While focusing on the theme "Caring for the Dream," Ashland held its 22nd annual Martin Luther King Jr. celebration to a standing room-only crowd of more than 850 on Tuesday afternoon at the Ashland Armory. The memorial featured entertainment, remembrances and a continuing call to action from many area groups and performers.
Event committee member Claudia Alick believes due to the ongoing world situation and the earthquake in Haiti in particular, the "Caring for the Dream" message is of timely importance.
"Last year's event was more of a celebration, looking at the work we have done so far," said Alick. "This year is all about caring for the dream and how to keep it going."
Alick said last year's celebration theme was tied in to the election of the first black president, but there is much more involved than just celebrating and now is the time for action."
"It's all about how we can make sure it's not just a one day 'talking the talk' message," Alick said, "We have to make it last the entire year."
Alicks believes the dream has made amazing progress over the years, but as an idea, it will continue to evolve.
"In comparison to the 1960s, hell yeah, we've made progress, but in terms of since last week, no," Alicks said.
Tuesdays Keynote speaker was Maria Ramos Underwood, Development Director of La Clinica, whom Alicks believes best embodies the spirit of 'Caring for the Dream" in the community.

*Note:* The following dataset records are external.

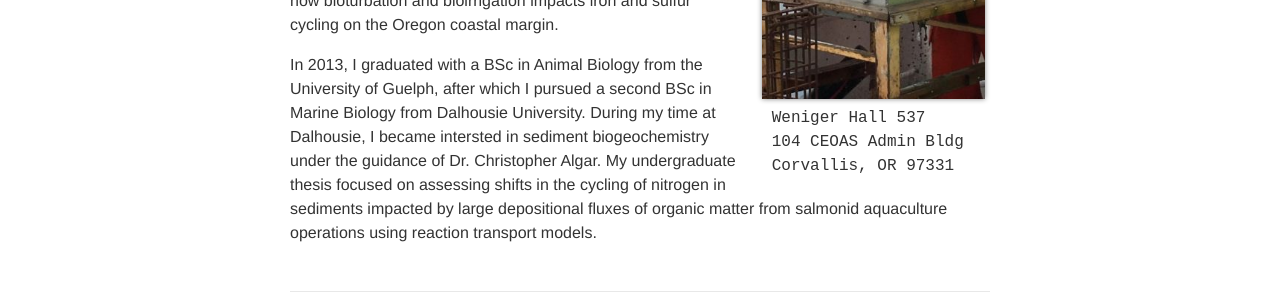
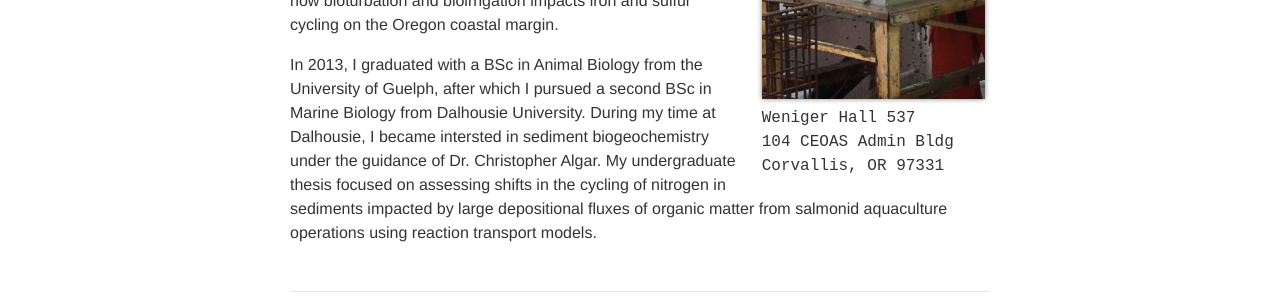
Before and after one commit to benthoschan/benthoschan.github.io, a Jekyll site: the page built from _pages/about.md, in a window 1280 px wide. Shown: the part 417-717 px from the top of the page. Built offline with Jekyll 4.4.1, drawn with Linux system fonts in a browser that asks for light colours; nearby versions of some CDN libraries.

Commit message:
Update _profile.scss

```diff
--- a/_sass/_profile.scss
+++ b/_sass/_profile.scss
@@ -8,7 +8,6 @@
 }
 .address {
     font-family: monospace;
-	margin-left: 10px;
     p { margin: 0; }
 }
 
```
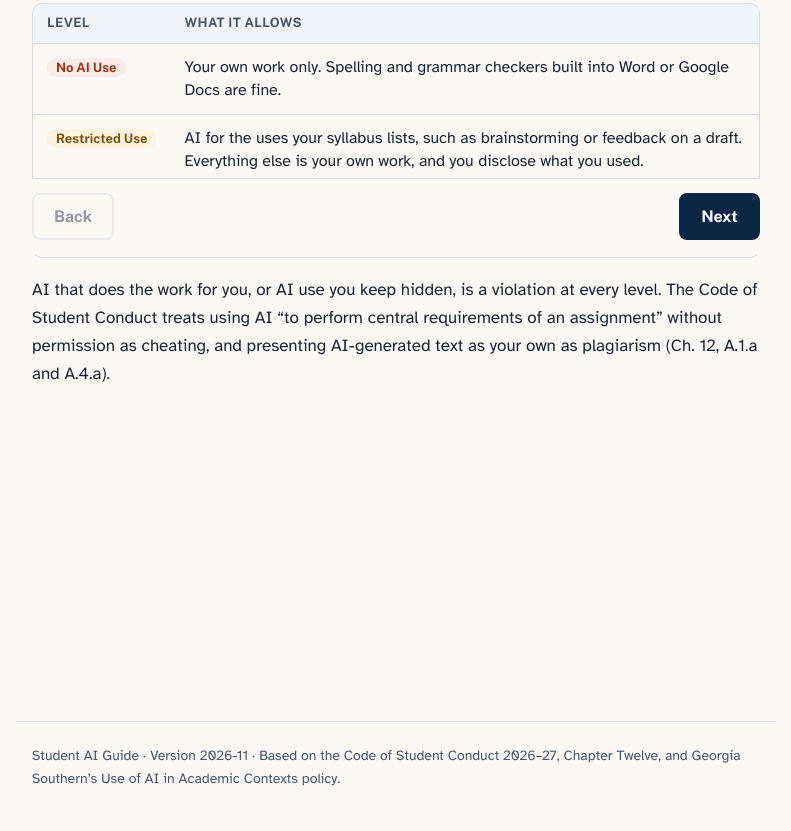
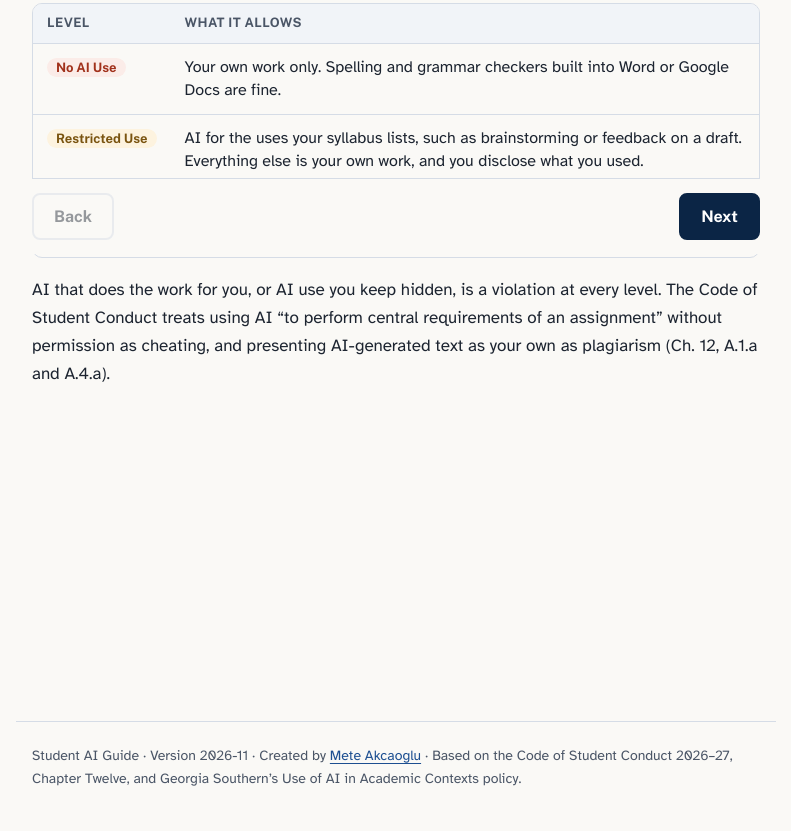
Before and after one commit to meteakca/student-ai-guide, a plain HTML site: page index.html in a window 1280 px wide. Shown: the part 546-1377 px from the top of the page, without its empty margins (244-1035 px from the left). Drawn offline with nearby package versions, Linux system fonts and the light colour scheme.

Commit message:
Footer: credit Mete Akcaoglu with a link to meteakcaoglu.com
Co-Authored-By: Claude Opus 5.5 <noreply@anthropic.com>

```diff
--- a/index.html
+++ b/index.html
@@ -353,7 +353,7 @@ footer { border-top: 1px solid var(--line); padding-block: 22px 40px; font-size:
 </div>
 
 <footer class="wrap">
-  Student AI Guide · Version 2026-11 · Based on the Code of Student Conduct 2026–27, Chapter Twelve, and Georgia Southern’s Use of AI in Academic Contexts policy.
+  Student AI Guide · Version 2026-11 · Created by <a href="https://meteakcaoglu.com/">Mete Akcaoglu</a> · Based on the Code of Student Conduct 2026–27, Chapter Twelve, and Georgia Southern’s Use of AI in Academic Contexts policy.
 </footer>
 
 <script src="https://cdnjs.cloudflare.com/ajax/libs/jspdf/2.5.1/jspdf.umd.min.js"></script>
```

While addressing the crowd, she was flanked by two large screens showing images of King and the era.
Underwood believed she would be speaking on healthcare issues and the like, but due to current events, had to change her theme.
"I struggled about what to talk about today, and it's not healthcare," Underwood said as she addressed the crowd. "I'm going to plug two very important issues: Do whatever you can to help Haiti and vote yes on measures 66 and 67. Our schools depend on it.
Underwood also emphasized King's message in relation to many current events.
"I was trying to explain the California proposition 8 amendment, and my daughter wanted to know how people can dictate the happiness of others." said Underwood, "and we know in our hearts it is wrong. The truth is it is nothing more than the ugly face discrimination."
Underwood closed with a quote from King: "We must always remember Dr. King's words: 'Injustice anywhere is injustice everywhere.'"
Following Underwood's speech, a group of veterans from the White City Veterans Administration facility in attendance were asked to stand up, when Richardson thanked them for their service.
Veteran Emmanuel Milton, 60, originally from "a small country town in Arizona," was in attendance to keep King's memory alive and to celebrate what he stood for. Milton grew up during segregation and remembers it all too well. He believes things have changed drastically.
"All this change is very significant. During Martin Luther King's days it was never even thought there would be a black president, or even a black governor for that matter." said Milton, "and to see how far the world has come, even just here, it is really wonderful."
Due to the size and diversity of the celebration, preparation for the event began in October of last year. Many were involved, including performers, organizations from throughout the greater Rogue Valley and 40 plus volunteers who were a key element in the smooth operation of MLK event.
Alick said she was indebted to all, particularly Southern Oregon University, The Southern Oregon Shakespeare Festival, Oregon Stage Works, and Rogue Valley Community Television, which provided live streaming of the event. Oregon Stage Works provided event overflow, where about 35 people viewed the live stream.
After the two-hour event, those in attendance were led to the Plaza by members of SOU's Black Student Union to listen to Martin Luther King's "I Have A Dream" Speech, followed by a performance of the Rogue Valley Peace Choir.